Ok so by now I have implemented a simple supersampling algorithm. It works fine for me, but maybe someone would like to comment on it. Especially if you think I didn't implemented the anti-aliasing correctly.

How my code works:
1. I draw to a texture that has a x-times higher resolution than my final windowFramebuffer.
1b. FragmentShaderA creates the colors for this texture.
2. I draw the same geometry with the same resolution to the windowFramebuffer, that has the final (smaller) resolution.
2b. FragmentShaderB reads x2 texels from the texture and mixes them into one color per fragment of the windowFramebuffer.


#version 430 core
uniform sampler2D tex;
uniform int ssaa;
layout (location = 0) out vec4 color;
layout(pixel_center_integer) in vec4 gl_FragCoord;

vec4 samples[4][4];

void main(void) {

color = vec4(0,0,0,1);

if (ssaa == 2) {

//samples[col][row];
for (int i = 0; i < 2; ++i) {
for (int j = 0; j < 2; ++j) {
samples[i][j] = texelFetch(tex, ivec2((gl_FragCoord.x*ssaa)-i, (gl_FragCoord.y*ssaa)-j), 0);
color += samples[i][j];
}
}
color /= 4;

} else if (ssaa == 4 ){

for (int i = 0; i < 4; ++i) {
for (int j = 0; j < 4; ++j) {
samples[i][j] = texelFetch(tex, ivec2((gl_FragCoord.x*ssaa)-i, (gl_FragCoord.y*ssaa)-j), 0);
color += samples[i][j];
}
}
color /= 16;

} else {
color = texelFetch(tex, ivec2(gl_FragCoord.x, gl_FragCoord.y), 0);
}

}

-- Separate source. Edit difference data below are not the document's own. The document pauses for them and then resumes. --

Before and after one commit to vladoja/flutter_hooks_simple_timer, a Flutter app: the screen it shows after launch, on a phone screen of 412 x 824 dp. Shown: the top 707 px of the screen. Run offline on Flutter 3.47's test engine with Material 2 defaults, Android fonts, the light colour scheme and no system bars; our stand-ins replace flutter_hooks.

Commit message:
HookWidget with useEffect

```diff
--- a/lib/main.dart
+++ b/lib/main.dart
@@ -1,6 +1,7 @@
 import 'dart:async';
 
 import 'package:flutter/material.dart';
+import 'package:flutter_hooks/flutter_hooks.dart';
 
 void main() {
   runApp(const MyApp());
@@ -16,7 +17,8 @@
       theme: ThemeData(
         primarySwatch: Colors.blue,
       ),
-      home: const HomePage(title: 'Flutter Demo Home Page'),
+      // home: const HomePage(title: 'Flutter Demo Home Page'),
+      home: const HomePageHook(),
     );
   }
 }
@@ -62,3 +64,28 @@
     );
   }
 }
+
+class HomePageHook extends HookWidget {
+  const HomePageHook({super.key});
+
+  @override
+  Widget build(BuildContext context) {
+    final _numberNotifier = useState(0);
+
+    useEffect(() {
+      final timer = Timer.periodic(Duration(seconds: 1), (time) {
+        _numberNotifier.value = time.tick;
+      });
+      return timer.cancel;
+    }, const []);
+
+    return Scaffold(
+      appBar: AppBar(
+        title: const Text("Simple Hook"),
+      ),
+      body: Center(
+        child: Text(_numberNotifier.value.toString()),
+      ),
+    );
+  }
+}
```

Pictures, because that is what graphical programming is all about, right? :)

.........NoAA..........|........2xSSAA.........|.. .......4xSSAA
http://abload.de/thumb/noxj3uru.png (http://abload.de/image.php?img=noxj3uru.png) http://abload.de/thumb/2xolu5t.png (http://abload.de/image.php?img=2xolu5t.png) http://abload.de/thumb/4xifu85.png (http://abload.de/image.php?img=4xifu85.png)

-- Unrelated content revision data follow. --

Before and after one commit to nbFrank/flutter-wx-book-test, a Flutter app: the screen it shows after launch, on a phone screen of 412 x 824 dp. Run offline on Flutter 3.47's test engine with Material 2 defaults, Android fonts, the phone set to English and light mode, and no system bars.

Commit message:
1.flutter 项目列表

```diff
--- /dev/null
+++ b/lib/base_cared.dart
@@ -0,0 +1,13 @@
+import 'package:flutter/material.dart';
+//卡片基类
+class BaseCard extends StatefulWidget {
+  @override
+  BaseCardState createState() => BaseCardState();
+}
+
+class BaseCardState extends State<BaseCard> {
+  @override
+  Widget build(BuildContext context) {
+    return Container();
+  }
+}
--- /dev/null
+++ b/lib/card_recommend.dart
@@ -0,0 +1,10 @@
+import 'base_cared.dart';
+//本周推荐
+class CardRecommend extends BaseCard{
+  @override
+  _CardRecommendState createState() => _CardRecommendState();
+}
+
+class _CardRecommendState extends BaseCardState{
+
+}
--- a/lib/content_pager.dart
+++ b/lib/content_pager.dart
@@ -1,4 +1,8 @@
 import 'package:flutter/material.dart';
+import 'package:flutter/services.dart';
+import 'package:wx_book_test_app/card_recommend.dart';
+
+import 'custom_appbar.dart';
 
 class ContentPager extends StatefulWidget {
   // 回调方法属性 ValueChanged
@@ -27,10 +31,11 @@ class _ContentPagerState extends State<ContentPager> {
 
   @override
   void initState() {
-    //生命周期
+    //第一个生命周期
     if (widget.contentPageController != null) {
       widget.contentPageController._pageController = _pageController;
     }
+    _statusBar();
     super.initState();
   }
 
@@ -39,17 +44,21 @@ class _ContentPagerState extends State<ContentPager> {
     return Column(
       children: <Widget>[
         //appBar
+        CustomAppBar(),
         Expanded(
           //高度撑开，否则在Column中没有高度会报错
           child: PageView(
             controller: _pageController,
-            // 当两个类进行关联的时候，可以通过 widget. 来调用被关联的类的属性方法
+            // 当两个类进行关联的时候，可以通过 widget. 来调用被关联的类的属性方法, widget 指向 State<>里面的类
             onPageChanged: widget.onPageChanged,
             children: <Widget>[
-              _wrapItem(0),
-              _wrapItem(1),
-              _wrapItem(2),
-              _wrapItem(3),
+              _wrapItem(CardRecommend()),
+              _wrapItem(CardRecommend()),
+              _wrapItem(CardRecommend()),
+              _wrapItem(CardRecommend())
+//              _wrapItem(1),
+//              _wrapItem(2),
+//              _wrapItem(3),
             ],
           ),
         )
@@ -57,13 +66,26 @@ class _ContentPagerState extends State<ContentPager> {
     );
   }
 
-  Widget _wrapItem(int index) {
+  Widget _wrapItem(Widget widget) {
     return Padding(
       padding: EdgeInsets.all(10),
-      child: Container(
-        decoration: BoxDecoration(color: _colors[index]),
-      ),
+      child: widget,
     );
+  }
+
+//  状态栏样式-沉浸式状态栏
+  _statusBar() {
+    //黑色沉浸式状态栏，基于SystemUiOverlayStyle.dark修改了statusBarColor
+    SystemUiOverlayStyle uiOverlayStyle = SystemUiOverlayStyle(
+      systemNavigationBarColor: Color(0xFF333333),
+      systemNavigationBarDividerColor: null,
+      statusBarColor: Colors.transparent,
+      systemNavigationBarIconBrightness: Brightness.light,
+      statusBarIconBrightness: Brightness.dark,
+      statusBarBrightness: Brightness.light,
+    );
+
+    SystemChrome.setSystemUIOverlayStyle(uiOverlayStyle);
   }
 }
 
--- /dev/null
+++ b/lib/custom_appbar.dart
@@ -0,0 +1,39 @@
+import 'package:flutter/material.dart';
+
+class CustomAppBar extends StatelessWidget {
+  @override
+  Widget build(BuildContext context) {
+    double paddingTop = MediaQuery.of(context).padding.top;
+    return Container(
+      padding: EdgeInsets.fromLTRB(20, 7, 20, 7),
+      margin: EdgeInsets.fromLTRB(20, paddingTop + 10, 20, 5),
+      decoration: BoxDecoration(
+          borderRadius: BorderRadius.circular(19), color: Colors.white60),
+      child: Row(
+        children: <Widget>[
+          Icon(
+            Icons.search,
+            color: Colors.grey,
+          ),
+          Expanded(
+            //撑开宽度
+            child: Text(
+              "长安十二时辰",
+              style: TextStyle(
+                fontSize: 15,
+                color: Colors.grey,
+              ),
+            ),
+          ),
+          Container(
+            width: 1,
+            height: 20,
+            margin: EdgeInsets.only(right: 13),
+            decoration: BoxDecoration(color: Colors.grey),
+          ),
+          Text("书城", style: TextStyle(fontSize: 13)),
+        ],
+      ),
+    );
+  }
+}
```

I'll need a few days to document this. After that I'll look into writing a Multipass Accumulation Buffer implementation.

Dark Photon
02-16-2014, 06:15 PM
Looks like a good start. A few comments. First, doesn't look like you're computing a filtered alpha value properly. Also, your "-i, -j" texcoord math makes it appear you might be passing in negative texcoords which might not be good, but depends on what quad you're launching for the filtering.

One other thought. While you can implement this with a texture that's scaled Nx larger and then downsample to a smaller texture, you can also render to a multisample texture using supersample rasterization (ARB_sample_shading), and then let either do the downsample yourself as you're doing above (the 3rd texelFetch parameter ends up being the sample index within each texel) or just let the GL driver do it by using glBlitFramebuffer() to copy/downsample from this multisample texture to a single sample texture of the same resolution.